Work request:
Copy out each line featuring the string "usepackage" from the entries beneath.

Content revision data:

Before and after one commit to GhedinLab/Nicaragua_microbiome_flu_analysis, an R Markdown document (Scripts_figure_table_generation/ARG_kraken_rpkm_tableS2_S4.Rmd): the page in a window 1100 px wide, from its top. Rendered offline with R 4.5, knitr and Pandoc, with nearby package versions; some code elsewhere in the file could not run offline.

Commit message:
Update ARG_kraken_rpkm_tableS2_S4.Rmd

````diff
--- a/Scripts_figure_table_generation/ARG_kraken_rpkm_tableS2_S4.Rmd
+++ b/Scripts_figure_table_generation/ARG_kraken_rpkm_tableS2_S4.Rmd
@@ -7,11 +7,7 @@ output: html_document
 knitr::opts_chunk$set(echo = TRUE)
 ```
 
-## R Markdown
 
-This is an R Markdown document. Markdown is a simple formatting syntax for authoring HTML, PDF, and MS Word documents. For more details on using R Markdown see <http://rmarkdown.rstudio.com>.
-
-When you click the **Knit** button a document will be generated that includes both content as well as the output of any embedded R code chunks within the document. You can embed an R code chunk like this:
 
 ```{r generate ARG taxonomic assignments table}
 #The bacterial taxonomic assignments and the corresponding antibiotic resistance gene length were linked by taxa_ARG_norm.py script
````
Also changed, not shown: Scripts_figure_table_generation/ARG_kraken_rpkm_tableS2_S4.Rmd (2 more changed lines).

...

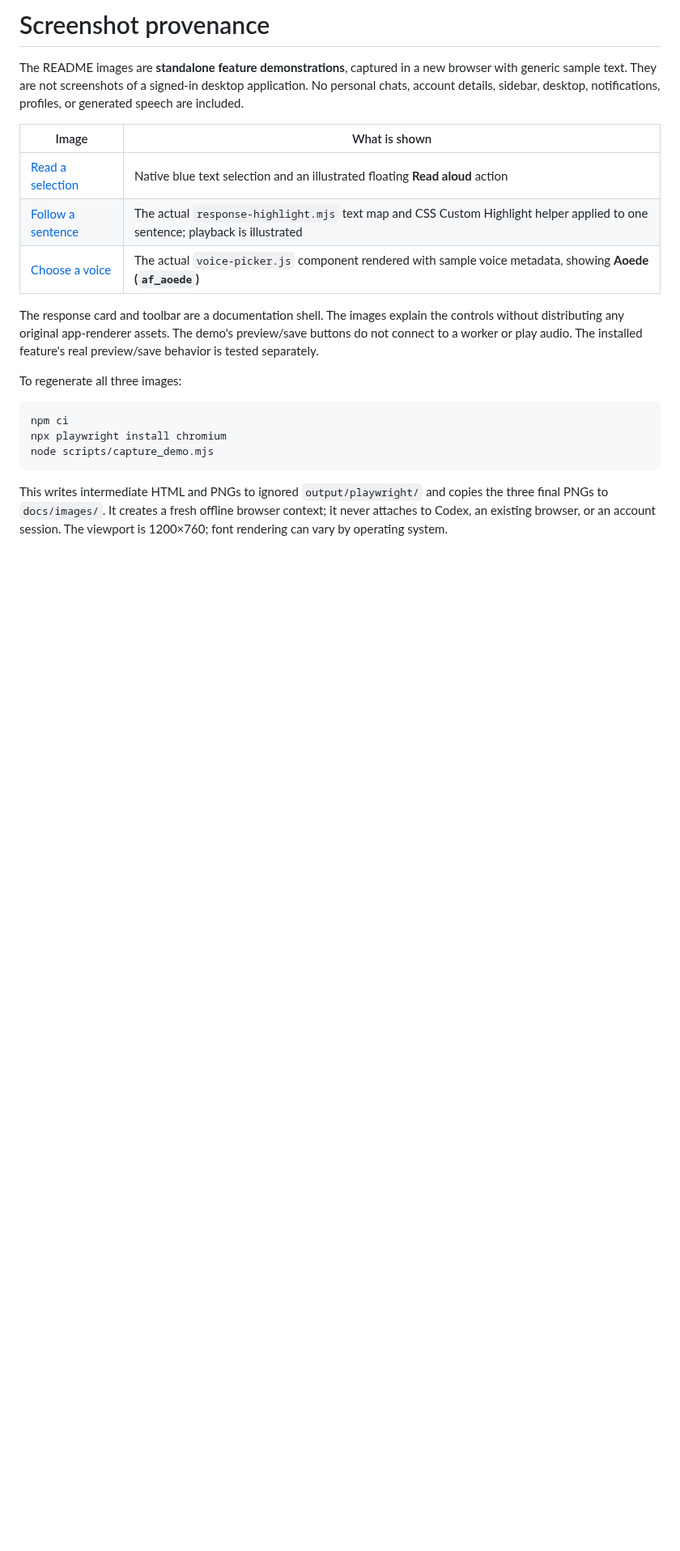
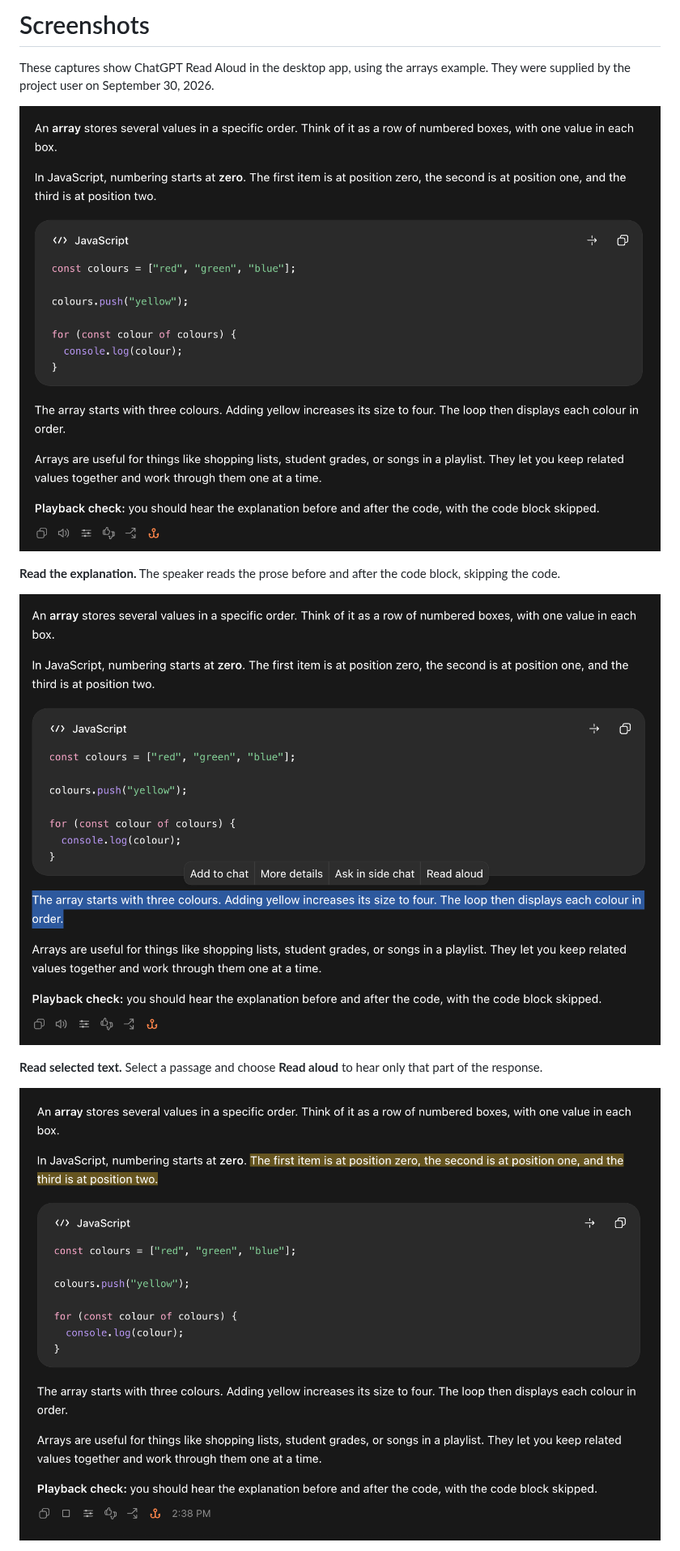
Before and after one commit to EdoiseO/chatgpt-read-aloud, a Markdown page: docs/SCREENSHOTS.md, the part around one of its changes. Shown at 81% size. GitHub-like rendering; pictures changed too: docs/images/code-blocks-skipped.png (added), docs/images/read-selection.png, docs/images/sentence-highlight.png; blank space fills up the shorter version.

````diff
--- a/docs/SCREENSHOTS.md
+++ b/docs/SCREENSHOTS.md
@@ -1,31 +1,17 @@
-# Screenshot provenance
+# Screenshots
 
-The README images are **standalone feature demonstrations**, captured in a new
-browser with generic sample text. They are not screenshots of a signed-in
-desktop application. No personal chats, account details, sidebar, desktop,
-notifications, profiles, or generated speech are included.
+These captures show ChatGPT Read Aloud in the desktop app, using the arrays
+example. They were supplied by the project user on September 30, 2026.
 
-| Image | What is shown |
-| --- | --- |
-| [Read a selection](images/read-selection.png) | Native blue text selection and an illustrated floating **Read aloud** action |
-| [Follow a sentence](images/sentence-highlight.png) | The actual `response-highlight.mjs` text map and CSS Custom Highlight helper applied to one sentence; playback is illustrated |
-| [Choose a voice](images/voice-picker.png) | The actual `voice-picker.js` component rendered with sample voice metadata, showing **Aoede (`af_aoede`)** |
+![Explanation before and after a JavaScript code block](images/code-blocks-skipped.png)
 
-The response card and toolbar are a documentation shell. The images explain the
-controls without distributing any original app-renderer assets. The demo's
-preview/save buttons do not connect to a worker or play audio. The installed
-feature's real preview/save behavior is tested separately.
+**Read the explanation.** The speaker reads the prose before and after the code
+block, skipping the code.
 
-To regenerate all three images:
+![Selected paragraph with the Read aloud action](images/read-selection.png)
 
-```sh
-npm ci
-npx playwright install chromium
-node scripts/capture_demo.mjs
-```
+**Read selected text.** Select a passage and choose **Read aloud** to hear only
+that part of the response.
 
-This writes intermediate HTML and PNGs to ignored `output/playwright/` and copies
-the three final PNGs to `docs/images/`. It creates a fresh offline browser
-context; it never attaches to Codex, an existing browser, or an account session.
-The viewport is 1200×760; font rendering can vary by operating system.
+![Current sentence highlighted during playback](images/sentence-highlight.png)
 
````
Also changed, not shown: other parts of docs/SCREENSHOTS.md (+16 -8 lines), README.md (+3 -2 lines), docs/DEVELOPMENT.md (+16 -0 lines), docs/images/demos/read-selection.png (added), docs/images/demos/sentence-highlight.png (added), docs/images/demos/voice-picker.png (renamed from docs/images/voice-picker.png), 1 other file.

--

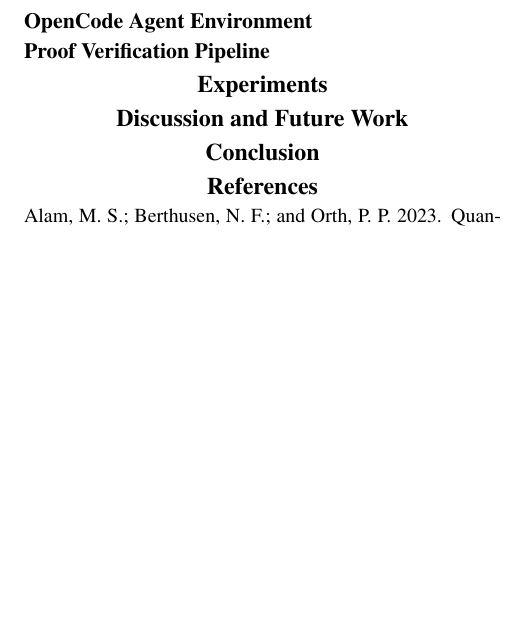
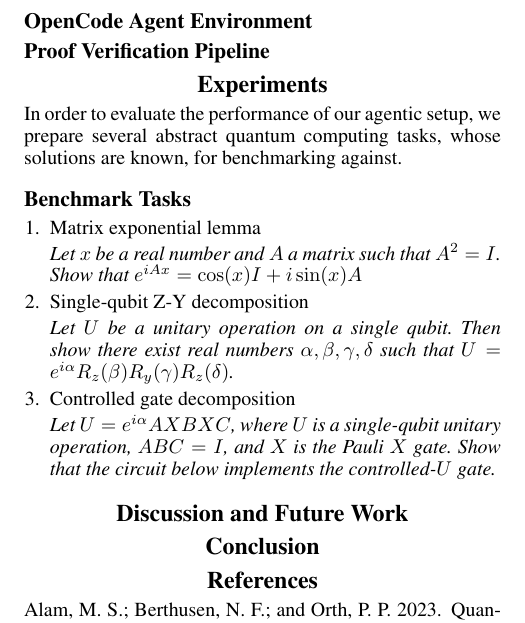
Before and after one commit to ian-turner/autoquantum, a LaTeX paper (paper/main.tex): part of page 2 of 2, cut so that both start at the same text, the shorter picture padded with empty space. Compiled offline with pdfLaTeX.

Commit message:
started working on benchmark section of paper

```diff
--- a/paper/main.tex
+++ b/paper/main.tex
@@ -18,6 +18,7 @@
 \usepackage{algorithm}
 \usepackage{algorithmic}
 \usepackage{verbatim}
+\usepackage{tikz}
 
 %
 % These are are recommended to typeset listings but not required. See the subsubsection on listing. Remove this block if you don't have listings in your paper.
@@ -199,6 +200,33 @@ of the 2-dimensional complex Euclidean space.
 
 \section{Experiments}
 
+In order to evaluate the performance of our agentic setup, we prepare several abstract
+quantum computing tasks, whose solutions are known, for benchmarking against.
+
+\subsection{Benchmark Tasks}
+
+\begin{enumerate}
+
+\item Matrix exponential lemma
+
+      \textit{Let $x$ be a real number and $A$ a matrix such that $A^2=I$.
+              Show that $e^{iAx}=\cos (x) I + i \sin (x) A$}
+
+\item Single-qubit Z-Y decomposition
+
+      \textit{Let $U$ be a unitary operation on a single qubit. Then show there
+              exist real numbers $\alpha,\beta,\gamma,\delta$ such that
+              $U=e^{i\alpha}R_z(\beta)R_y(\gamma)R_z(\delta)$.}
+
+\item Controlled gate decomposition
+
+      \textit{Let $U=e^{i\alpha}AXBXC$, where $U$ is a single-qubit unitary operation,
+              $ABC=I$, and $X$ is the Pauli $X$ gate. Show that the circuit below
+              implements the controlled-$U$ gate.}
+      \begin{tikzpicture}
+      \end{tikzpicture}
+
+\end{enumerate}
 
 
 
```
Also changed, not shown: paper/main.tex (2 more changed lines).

Written response:
 \usepackage{algorithm}
 \usepackage{algorithmic}
 \usepackage{verbatim}
+\usepackage{tikz}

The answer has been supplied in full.